Your assignment: Check every line of the data below for the word "đang". Copy the ones that have it.

(Change detection data)
__________________________________________________
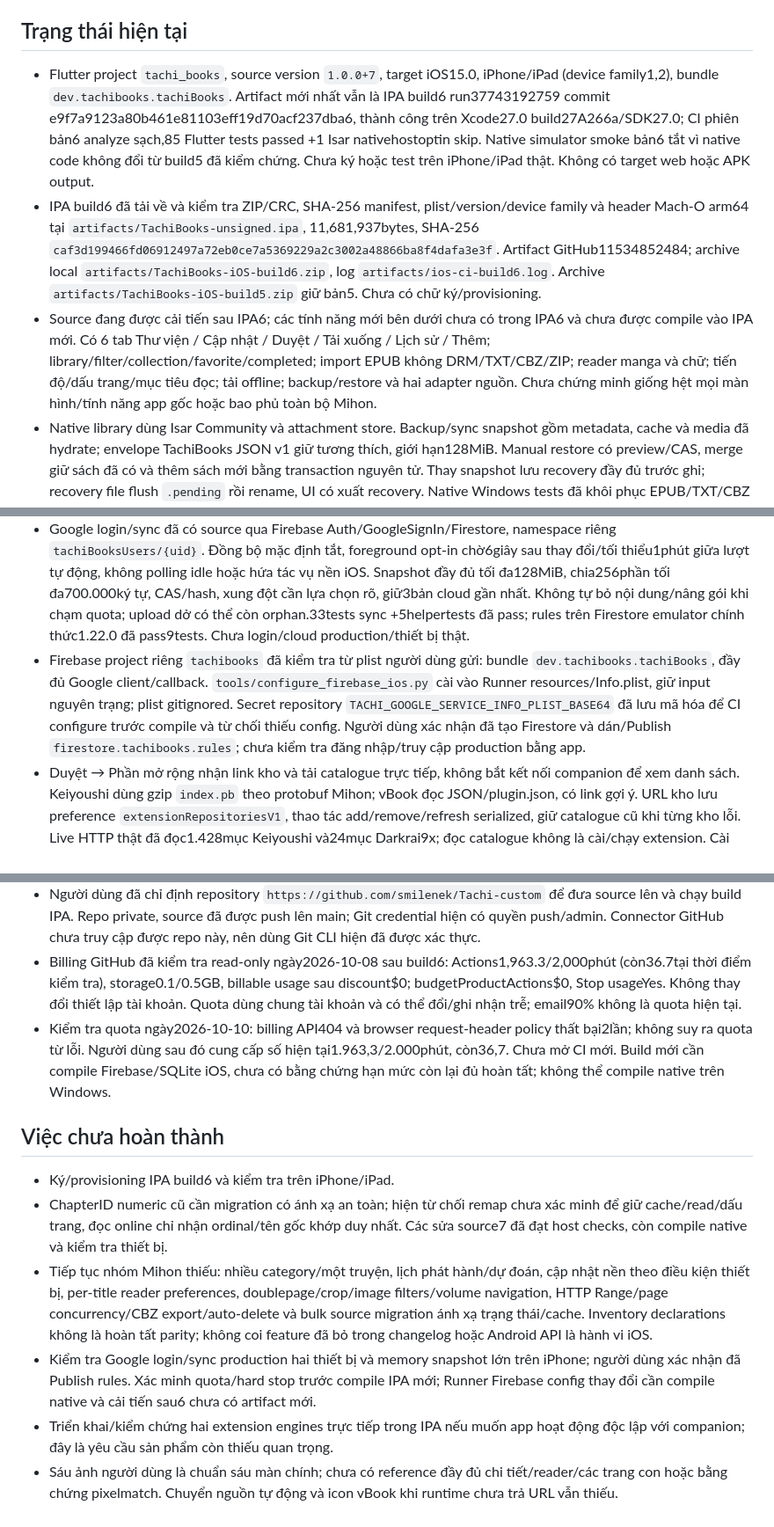
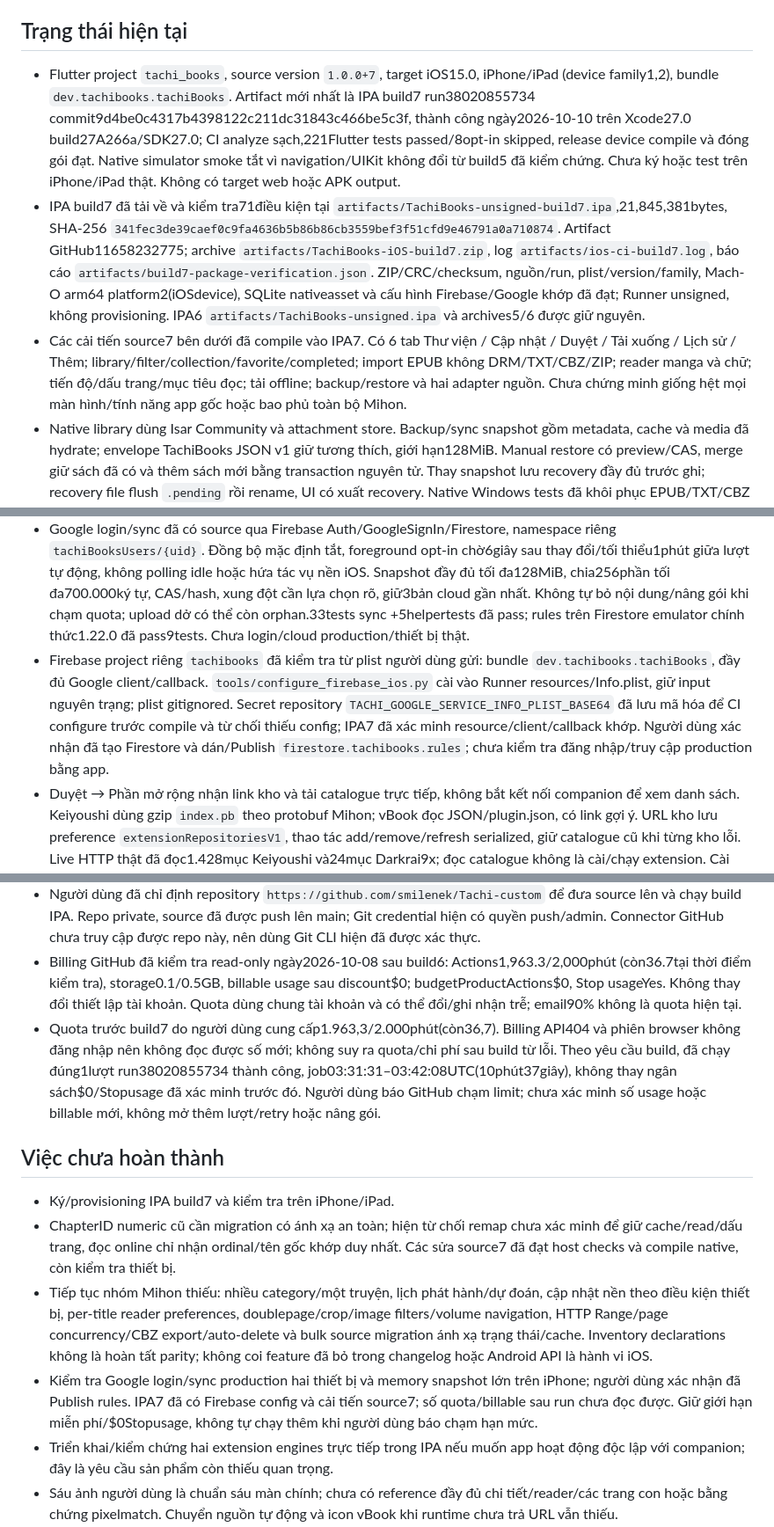
Before and after one commit to keo1512/Tachi-custom, a Markdown page: PROJECT_STATE.md, 3 parts joined by grey strips. Shown at 88% size. Rendered like a GitHub page.

Commit message:
Record verified iOS build 7 artifact [skip ci]

```diff
--- a/PROJECT_STATE.md
+++ b/PROJECT_STATE.md
@@ -15,14 +15,14 @@
 
 ## Trạng thái hiện tại
 
-- Flutter project `tachi_books`, source version `1.0.0+7`, target iOS15.0, iPhone/iPad (device family1,2), bundle `dev.tachibooks.tachiBooks`. Artifact mới nhất vẫn là IPA build6 run37743192759 commit e9f7a9123a80b461e81103eff19d70acf237dba6, thành công trên Xcode27.0 build27A266a/SDK27.0; CI phiên bản6 analyze sạch,85 Flutter tests passed +1 Isar nativehostoptin skip. Native simulator smoke bản6 tắt vì native code không đổi từ build5 đã kiểm chứng. Chưa ký hoặc test trên iPhone/iPad thật. Không có target web hoặc APK output.
-- IPA build6 đã tải về và kiểm tra ZIP/CRC, SHA-256 manifest, plist/version/device family và header Mach-O arm64 tại `artifacts/TachiBooks-unsigned.ipa`, 11,681,937bytes, SHA-256 `caf3d199466fd06912497a72eb0ce7a5369229a2c3002a48866ba8f4dafa3e3f`. Artifact GitHub11534852484; archive local `artifacts/TachiBooks-iOS-build6.zip`, log `artifacts/ios-ci-build6.log`. Archive `artifacts/TachiBooks-iOS-build5.zip` giữ bản5. Chưa có chữ ký/provisioning.
-- Source đang được cải tiến sau IPA6; các tính năng mới bên dưới chưa có trong IPA6 và chưa được compile vào IPA mới. Có 6 tab Thư viện / Cập nhật / Duyệt / Tải xuống / Lịch sử / Thêm; library/filter/collection/favorite/completed; import EPUB không DRM/TXT/CBZ/ZIP; reader manga và chữ; tiến độ/dấu trang/mục tiêu đọc; tải offline; backup/restore và hai adapter nguồn. Chưa chứng minh giống hệt mọi màn hình/tính năng app gốc hoặc bao phủ toàn bộ Mihon.
+- Flutter project `tachi_books`, source version `1.0.0+7`, target iOS15.0, iPhone/iPad (device family1,2), bundle `dev.tachibooks.tachiBooks`. Artifact mới nhất là IPA build7 run38020855734 commit9d4be0c4317b4398122c211dc31843c466be5c3f, thành công ngày2026-10-10 trên Xcode27.0 build27A266a/SDK27.0; CI analyze sạch,221Flutter tests passed/8opt-in skipped, release device compile và đóng gói đạt. Native simulator smoke tắt vì navigation/UIKit không đổi từ build5 đã kiểm chứng. Chưa ký hoặc test trên iPhone/iPad thật. Không có target web hoặc APK output.
+- IPA build7 đã tải về và kiểm tra71điều kiện tại `artifacts/TachiBooks-unsigned-build7.ipa`,21,845,381bytes, SHA-256 `341fec3de39caef0c9fa4636b5b86b86cb3559bef3f51cfd9e46791a0a710874`. Artifact GitHub11658232775; archive `artifacts/TachiBooks-iOS-build7.zip`, log `artifacts/ios-ci-build7.log`, báo cáo `artifacts/build7-package-verification.json`. ZIP/CRC/checksum, nguồn/run, plist/version/family, Mach-O arm64 platform2(iOSdevice), SQLite nativeasset và cấu hình Firebase/Google khớp đã đạt; Runner unsigned, không provisioning. IPA6 `artifacts/TachiBooks-unsigned.ipa` và archives5/6 được giữ nguyên.
+- Các cải tiến source7 bên dưới đã compile vào IPA7. Có 6 tab Thư viện / Cập nhật / Duyệt / Tải xuống / Lịch sử / Thêm; library/filter/collection/favorite/completed; import EPUB không DRM/TXT/CBZ/ZIP; reader manga và chữ; tiến độ/dấu trang/mục tiêu đọc; tải offline; backup/restore và hai adapter nguồn. Chưa chứng minh giống hệt mọi màn hình/tính năng app gốc hoặc bao phủ toàn bộ Mihon.
 - Native library dùng Isar Community và attachment store. Backup/sync snapshot gồm metadata, cache và media đã hydrate; envelope TachiBooks JSON v1 giữ tương thích, giới hạn128MiB. Manual restore có preview/CAS, merge giữ sách đã có và thêm sách mới bằng transaction nguyên tử. Thay snapshot lưu recovery đầy đủ trước ghi; recovery file flush `.pending` rồi rename, UI có xuất recovery. Native Windows tests đã khôi phục EPUB/TXT/CBZ sang thư mục mới, mở lại đọc offline, kiểm tra stale fingerprint và lỗi recovery không thay thư viện. Chưa kiểm tra iOS; recovery chưa có retention/attachment GC.
 - Compatibility đã đọc Tachimanga `.tmb` build511/type0: ZIP meta/checksum/contents ZIP/SQLite, chỉ nhập `in_library`, giữ sourceID64bit String, cờ đọc chương/bookmark/lịch sử/chương hiện tại. Bản mẫu riêng tư được đọc không sửa:728sách, không có trang offline. Mihon/Tachiyomi protobuf gzip dùng schema chính thức v0.20.4, gồm artist/author/genres và notes field110; source memo112 chưa được diễn giải và có cảnh báo. Adapter chỉ nhập dữ liệu có trong file, không cài extension/prefs hoặc tạo media. Nhiều category hiện giữ category đầu theo thứ tự và báo cảnh báo; page_count không biết không giả phần trăm. Chưa có mẫu vBook backup, từ chối định dạng chưa xác minh.
 - Gom nhóm có chọn nhiều qua nhấn giữ/menu, chọn toàn bộ sách đang hiển thị và gán chung kệ/tác giả/bộ truyện. Tự nhóm dùng metadata đã lưu, không đoán tiêu đề hoặc ghi đè kệ thủ công. `series` additive JSON mặc định rỗng; preference `libraryGrouping` additive lưu cách xem. EPUB lấy bộ truyện từ calibre/EPUB3 khi metadata không mâu thuẫn.8tests gom nhóm đã pass, có320/430 và bàn phím.
 - Google login/sync đã có source qua Firebase Auth/GoogleSignIn/Firestore, namespace riêng `tachiBooksUsers/{uid}`. Đồng bộ mặc định tắt, foreground opt-in chờ6giây sau thay đổi/tối thiểu1phút giữa lượt tự động, không polling idle hoặc hứa tác vụ nền iOS. Snapshot đầy đủ tối đa128MiB, chia256phần tối đa700.000ký tự, CAS/hash, xung đột cần lựa chọn rõ, giữ3bản cloud gần nhất. Không tự bỏ nội dung/nâng gói khi chạm quota; upload dở có thể còn orphan.33tests sync +5helpertests đã pass; rules trên Firestore emulator chính thức1.22.0 đã pass9tests. Chưa login/cloud production/thiết bị thật.
-- Firebase project riêng `tachibooks` đã kiểm tra từ plist người dùng gửi: bundle `dev.tachibooks.tachiBooks`, đầy đủ Google client/callback. `tools/configure_firebase_ios.py` cài vào Runner resources/Info.plist, giữ input nguyên trạng; plist gitignored. Secret repository `TACHI_GOOGLE_SERVICE_INFO_PLIST_BASE64` đã lưu mã hóa để CI configure trước compile và từ chối thiếu config. Người dùng xác nhận đã tạo Firestore và dán/Publish `firestore.tachibooks.rules`; chưa kiểm tra đăng nhập/truy cập production bằng app.
+- Firebase project riêng `tachibooks` đã kiểm tra từ plist người dùng gửi: bundle `dev.tachibooks.tachiBooks`, đầy đủ Google client/callback. `tools/configure_firebase_ios.py` cài vào Runner resources/Info.plist, giữ input nguyên trạng; plist gitignored. Secret repository `TACHI_GOOGLE_SERVICE_INFO_PLIST_BASE64` đã lưu mã hóa để CI configure trước compile và từ chối thiếu config; IPA7 đã xác minh resource/client/callback khớp. Người dùng xác nhận đã tạo Firestore và dán/Publish `firestore.tachibooks.rules`; chưa kiểm tra đăng nhập/truy cập production bằng app.
 - Duyệt → Phần mở rộng nhận link kho và tải catalogue trực tiếp, không bắt kết nối companion để xem danh sách. Keiyoushi dùng gzip `index.pb` theo protobuf Mihon; vBook đọc JSON/plugin.json, có link gợi ý. URL kho lưu preference `extensionRepositoriesV1`, thao tác add/remove/refresh serialized, giữ catalogue cũ khi từng kho lỗi. Live HTTP thật đã đọc1.428mục Keiyoushi và24mục Darkrai9x; đọc catalogue không là cài/chạy extension. Cài vẫn dùng companion và chỉ hiện đã cài khi engine xác nhận. URL kho chưa có trong book-only backup/sync.
 - Màn chính dùng toolbar56px, tiêu đề giữa20px, accent `#AFC4FF`, nội dung tối mặc định, lưới bìa5cột (thiết lập2–8), khoảng cách6px và badge số chương. iOS dùng `UITabBar` UIKit qua MethodChannel với cùng Flutter engine, không vẽ nền capsule bằng Flutter; appearance do iOS quyết định. Footer Cupertino chỉ dùng trên host test không có UIKit. Cập nhật/Lịch sử/Tải xuống/Thêm đã sửa bố cục theo ảnh. Duyệt có3tab Nguồn/Phần mở rộng/Di chuyển, kết hợp nguồn2hệ, pin/recent/ngôn ngữ thật, giữ nguồn hệ còn hoạt động khi hệ kia lỗi. Icon thật dùng `iconUrl` HTTP/HTTPS runtime trả, hỗ trợ URL tương đối giữ proxy prefix; icon thiếu/lỗi dùng placeholder. Suwayomi source/list và icon Komga HTTP200 PNG đã kiểm chứng live Windows; companion vBook chưa trả icon URL. Di chuyển chỉ hỗ trợ tìm lại nguồn khác, chưa chuyển cache/tiến độ/dấu trang tự động. Bộ lọc chương giữ chỉ số chương gốc. Chưa xác nhận khớp từng pixel hoặc appearance native trên thiết bị.
 - Chế độ ẩn danh lưu additive preference `incognitoMode`, mặc định false, bật/tắt bằng kính trong Lịch sử. Reader cố định chế độ theo phiên; phiên private không ghi tự động progress/currentChapter/lastRead/readSeconds kể cả chuyển chương hoặc dispose. Lịch sử cũ và cache giữ nguyên; dấu trang do người dùng chủ động thêm vẫn lưu. Không đổi schema Isar hoặc public API.
@@ -69,14 +69,14 @@
 - Kết quả archive/analyze/widget test/companion không là bằng chứng cho import Files, native storage, TTS, permissions hoặc reader/runtime trên iPhone.
 - Người dùng đã chỉ định repository `https://github.com/smilenek/Tachi-custom` để đưa source lên và chạy build IPA. Repo private, source đã được push lên main; Git credential hiện có quyền push/admin. Connector GitHub chưa truy cập được repo này, nên dùng Git CLI hiện đã được xác thực.
 - Billing GitHub đã kiểm tra read-only ngày2026-10-08 sau build6: Actions1,963.3/2,000phút (còn36.7tại thời điểm kiểm tra), storage0.1/0.5GB, billable usage sau discount$0; budgetProductActions$0, Stop usageYes. Không thay đổi thiết lập tài khoản. Quota dùng chung tài khoản và có thể đổi/ghi nhận trễ; email90% không là quota hiện tại.
-- Kiểm tra quota ngày2026-10-10: billing API404 và browser request-header policy thất bại2lần; không suy ra quota từ lỗi. Người dùng sau đó cung cấp số hiện tại1.963,3/2.000phút, còn36,7. Chưa mở CI mới. Build mới cần compile Firebase/SQLite iOS, chưa có bằng chứng hạn mức còn lại đủ hoàn tất; không thể compile native trên Windows.
+- Quota trước build7 do người dùng cung cấp1.963,3/2.000phút(còn36,7). Billing API404 và phiên browser không đăng nhập nên không đọc được số mới; không suy ra quota/chi phí sau build từ lỗi. Theo yêu cầu build, đã chạy đúng1lượt run38020855734 thành công, job03:31:31–03:42:08UTC(10phút37giây), không thay ngân sách$0/Stopusage đã xác minh trước đó. Người dùng báo GitHub chạm limit; chưa xác minh số usage hoặc billable mới, không mở thêm lượt/retry hoặc nâng gói.
 
 ## Việc chưa hoàn thành
 
-- Ký/provisioning IPA build6 và kiểm tra trên iPhone/iPad.
-- ChapterID numeric cũ cần migration có ánh xạ an toàn; hiện từ chối remap chưa xác minh để giữ cache/read/dấu trang, đọc online chỉ nhận ordinal/tên gốc khớp duy nhất. Các sửa source7 đã đạt host checks, còn compile native và kiểm tra thiết bị.
+- Ký/provisioning IPA build7 và kiểm tra trên iPhone/iPad.
+- ChapterID numeric cũ cần migration có ánh xạ an toàn; hiện từ chối remap chưa xác minh để giữ cache/read/dấu trang, đọc online chỉ nhận ordinal/tên gốc khớp duy nhất. Các sửa source7 đã đạt host checks và compile native, còn kiểm tra thiết bị.
 - Tiếp tục nhóm Mihon thiếu: nhiều category/một truyện, lịch phát hành/dự đoán, cập nhật nền theo điều kiện thiết bị, per-title reader preferences, doublepage/crop/image filters/volume navigation, HTTP Range/page concurrency/CBZ export/auto-delete và bulk source migration ánh xạ trạng thái/cache. Inventory declarations không là hoàn tất parity; không coi feature đã bỏ trong changelog hoặc Android API là hành vi iOS.
-- Kiểm tra Google login/sync production hai thiết bị và memory snapshot lớn trên iPhone; người dùng xác nhận đã Publish rules. Xác minh quota/hard stop trước compile IPA mới; Runner Firebase config thay đổi cần compile native và cải tiến sau6 chưa có artifact mới.
+- Kiểm tra Google login/sync production hai thiết bị và memory snapshot lớn trên iPhone; người dùng xác nhận đã Publish rules. IPA7 đã có Firebase config và cải tiến source7; số quota/billable sau run chưa đọc được. Giữ giới hạn miễn phí/$0Stopusage, không tự chạy thêm khi người dùng báo chạm hạn mức.
 - Triển khai/kiểm chứng hai extension engines trực tiếp trong IPA nếu muốn app hoạt động độc lập với companion; đây là yêu cầu sản phẩm còn thiếu quan trọng.
 - Sáu ảnh người dùng là chuẩn sáu màn chính; chưa có reference đầy đủ chi tiết/reader/các trang con hoặc bằng chứng pixelmatch. Chuyển nguồn tự động và icon vBook khi runtime chưa trả URL vẫn thiếu.
 - Kiểm chứng các flows Files/import/native Isar/backup/offline/TTS/local network/manga progress trên iPhone/iPad và các API/version extension được công bố hỗ trợ.
```
Also changed, not shown: other parts of PROJECT_STATE.md (+2 -2 lines).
__________________________________________________
Output of the task:
-- Source đang được cải tiến sau IPA6; các tính năng mới bên dưới chưa có trong IPA6 và chưa được compile vào IPA mới. Có 6 tab Thư viện / Cập nhật / Duyệt / Tải xuống / Lịch sử / Thêm; library/filter/collection/favorite/completed; import EPUB không DRM/TXT/CBZ/ZIP; reader manga và chữ; tiến độ/dấu trang/mục tiêu đọc; tải offline; backup/restore và hai adapter nguồn. Chưa chứng minh giống hệt mọi màn hình/tính năng app gốc hoặc bao phủ toàn bộ Mihon.
 - Gom nhóm có chọn nhiều qua nhấn giữ/menu, chọn toàn bộ sách đang hiển thị và gán chung kệ/tác giả/bộ truyện. Tự nhóm dùng metadata đã lưu, không đoán tiêu đề hoặc ghi đè kệ thủ công. `series` additive JSON mặc định rỗng; preference `libraryGrouping` additive lưu cách xem. EPUB lấy bộ truyện từ calibre/EPUB3 khi metadata không mâu thuẫn.8tests gom nhóm đã pass, có320/430 và bàn phím.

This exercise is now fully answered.